But announcing a policy is one thing; implementing it and achieving the goals the Liberals have set out is another. Indeed, there remain several challenges that the government faces in implementing its new policies that could threaten the success of its new strategy.
1. Incongruent interests between Canada and the Kurdish Peshmerga will likely trump training efforts.
The past week has been pretty interesting in Canadian defence and foreign policy as the Prime Minister announced Monday that Canada would focus on training in Iraq while taking out some (not all)* of the planes dedicated to the bombing effort.
There have been many questions raised about the training effort and many opinions offered. So, I’d like to offer a few answers. To be clear, I am not an expert on the specific skills to be transmitted or the nature of the training exercises, except in terms of the broadest categories.
* I had been advocating that the government keep at least the recon (Aurora) and refuelling (Polaris) planes as they are, in the military jargon, low-density/high demand enablers. In other words, there are few of them and they have much valued added. Glad to see the government keep them there, even if it adds a soupçon of incoherence since they are integral to the bombing effort.
Q: Does this mean this is a combat mission?
By Jean Daudelin
Three recent developments are changing the Zika crisis: global media awareness, new possible vectors, and doubts — at the epicentre of the crisis — about Brazil’s capacity and honesty. Together, they threaten the upcoming Rio Olympics.

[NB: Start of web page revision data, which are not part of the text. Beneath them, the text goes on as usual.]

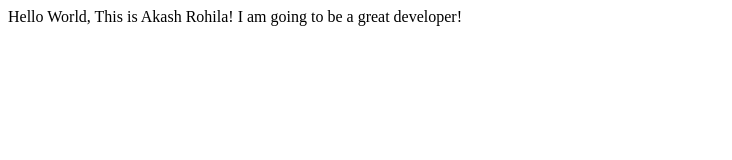
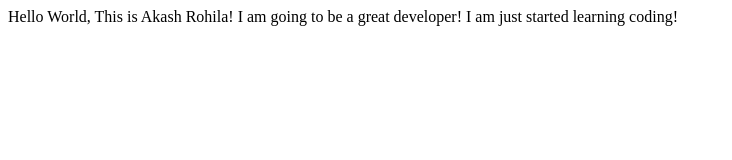
Before and after one commit to AkashRohila/AkashRohilaPortfolio, a plain HTML site: page index.html in a window 1280 px wide. Shown: the whole page, without its empty margins (0-732 px from the left). Drawn offline with Linux system fonts and the light colour scheme.

Commit message:
update: portfolio-Details

```diff
--- a/index.html
+++ b/index.html
@@ -10,5 +10,7 @@
     Hello World, This is Akash Rohila!
 
             I am going to be a great developer!
+
+            I am just started learning coding!
 </body>
 </html>
```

At the end of November 2015, I peddled a piece about the Zika/microcephaly crisis that was already severe in Recife, the large Northeastern Brazilian city where I am currently working. No one but this site, OpenCanada.org, would have it: not The Globe and Mail, not The Huffington Post, not Foreign Policy, no one else. Worse still, it took a few more weeks for the global media to catch up: The New York Times, measure of “all things fit to print,” published its first piece on Dec. 29.
Today, Zika is front-page news every day the world over. This is mostly good as it keeps prodding governments and the increasingly nimble global infectious disease community. As usual, the danger is that, were the epidemic to be less serious than currently speculated, the overblown coverage could lead to public cynicism and, subsequently, less urgency from politicians, less money for research, and public nonchalance when a truly severe one hits: call this the “swine flu” scenario. Fortunately, public health organizations and experts have become very adept at balancing warnings with caveats. In the face of global infectious diseases, panic is not the default mode any more.
By Aniket Bhushan
Prime Minister Justin Trudeau and his coterie of eloquent ministers went to considerable lengths last week at the World Economic Forum in Davos to rebrand Canada and double down on the “Canada is back” message. While it was good to see that innovation in development financing was one of the many areas the government targeted, its focus on one relatively small initiative is problematic.
In a joint release, Chrystia Freeland, Canada’s Minister of International Trade, and Marie-Claude Bibeau, Minister of International Development, welcomed the launch of a “new Canadian initiative [that] will support investment in emerging markets.” The initiative is a platform called Convergence and it will be run out of Toronto’s MaRS Discovery District. Canada is investing $23.5 million to get Convergence started, and the expectation is that this relatively small investment will lead to projects worth $10 billion over the next five years.
This is great and very welcome. Except it is not new.
By Steve Saideman
Monday, we learned of a meeting in Paris this week about the future of the anti-ISIS effort by the significant contributors to the current effort, and that Canada is apparently not invited. The natural questions to ask are: why and so what? It is easier to answer the second than the first, but I will try my hand at both.
Before starting out, one thing needs to be clear: this is not the first time Canada has been left out of a major meeting aimed at figuring out the future of an allied effort. In 2002, there was a meeting of the “Quint” to set NATO’s agenda about the future of the various Balkan missions (Bosnia/Kosovo/Macedonia). The Quint included the five largest providers of troops — U.S., UK, France, Italy and Germany. During the military mission in Afghanistan, things had changed quite a bit as it was no longer about the size of the force but where the countries’ troops were and what they were doing. As a result of Canada’s key commitment, Canada was at the table and some of the bigger contributors were either not invited or simply not that relevant (Italy, Germany).